WILKES-BARRE — Carli Tabone laughed but she didn’t take the ribbing passively. “You lift this!” she shouted after fellow students chided her handling of a 10-pound sledgehammer.
Her first few swings at a square of metal on the grass of Wilkes University’s quadrangle went wide, thudding to the ground and failing to register on the computer where most of the other students gathered far across grassy expanse, near the Cohen Science Center building. It was the hub for multiple, 30-minute experiments students from area high schools took a stab at during Wilkes’ annual Earth and Environmental Science Day on Friday.

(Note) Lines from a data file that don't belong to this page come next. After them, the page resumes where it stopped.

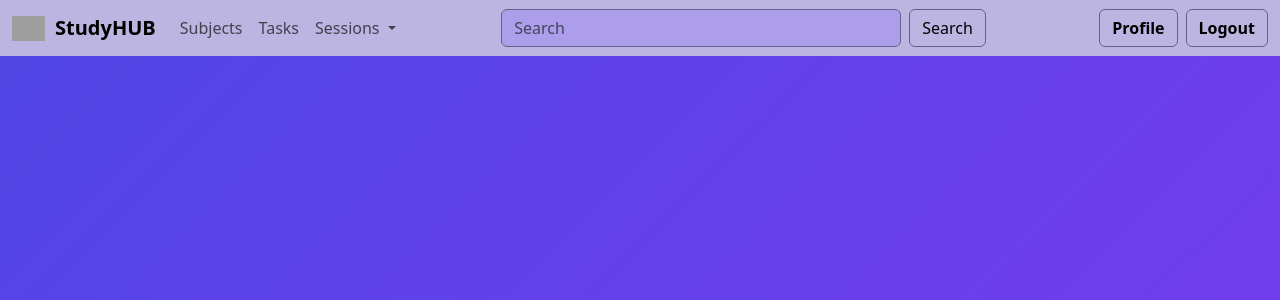
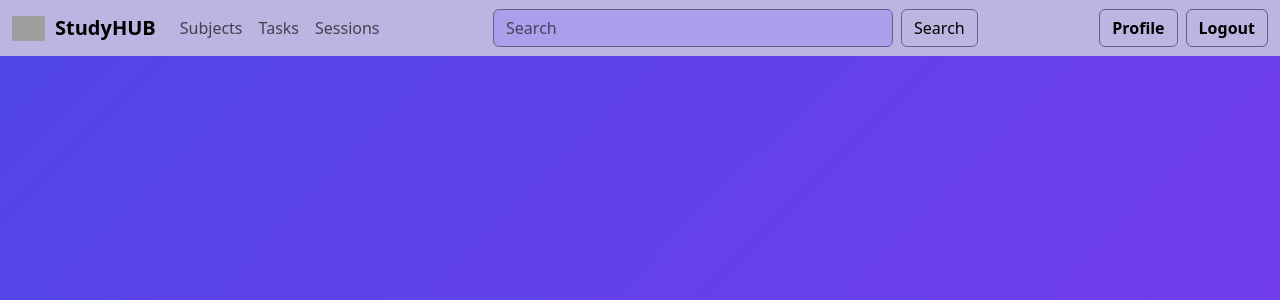
Before and after one commit to mj256x/StudyHUB, a Flask app: page /sessions in a window 1280 px wide. Shown: the top 300 px of the page. Run offline with Flask 3, Linux system fonts and the light colour scheme; the visitor is signed in with stand-in values (Sample User, id 1); some libraries are stand-ins or nearby versions; grey boxes are pictures that could not be loaded.

Commit message:
modify sessions dropdown link

```diff
--- a/static/style.css
+++ b/static/style.css
@@ -93,3 +93,8 @@ body {
 .btn-outline-primary:hover {
     background-color: #ac9eea !important;
 }
+
+.sessions-link::after {
+    display: none !important;
+    content: none !important;
+}
--- a/templates/base.html
+++ b/templates/base.html
@@ -31,8 +31,8 @@
                         <a class="nav-link" href="/tasks">Tasks</a>
                     </li>
                     <li class="nav-item dropdown">
-                        <a class="nav-link dropdown-toggle" href="#" id="navbarScrollingDropdown" role="button"
-                            data-bs-toggle="dropdown" aria-expanded="false">
+                        <a class="nav-link dropdown-toggle sessions-link" href="#" id="navbarScrollingDropdown"
+                            role="button" data-bs-toggle="dropdown" aria-expanded="false">
                             Sessions
                         </a>
                         <ul class="dropdown-menu">
```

The Wyoming Area Secondary School freshman’s aim grew true, and by her last swing, she was making some pretty big waves on the computer connecting with the hammer by a long wire. Between computer and sledge, a string of intermittent seismic monitors sat on the ground.
“It measures the seismic wave at different times,” geology assistant professor Bobby Karimi explained after the students headed off for a lunch break. The computer takes that data and makes a sophisticated visual representation of the whole, unseen thing.
The representation isn’t perfect, Karimi confessed, because of all the ambient noise, such as cars on nearby streets. So the hammer wasn’t the best percussive instrument. “We could have used explosives,” he smiled. “But I think the university would frown on that.”
For most of the morning and part of the afternoon, students took turns at lessons with titles like “How to Drown a Drone,” “Fossils in Pennsylvania,” “Oil and Water Don’t Mix” and this one, dubbed “Stop, Hammertime!”
Despite her lament the hammer “was really heavy,” Tabone smiled through the whole thing, and decided it was one of her two favorite demonstrations so far, along with the fossils.
And in case you’re wondering, yes, Karimi gets a little annoyed at the ribbing geology gets on the hit TV show, “The Big Bang Theory.”
“I was just working on something with some students,” he recalled, “and one said, ‘This is really hard.’”
The science of rocks is hard? C’mon, your practically writing the jokes for them.
Reach Mark Guydish at 570-991-6112 or on Twitter @TLMarkGuydish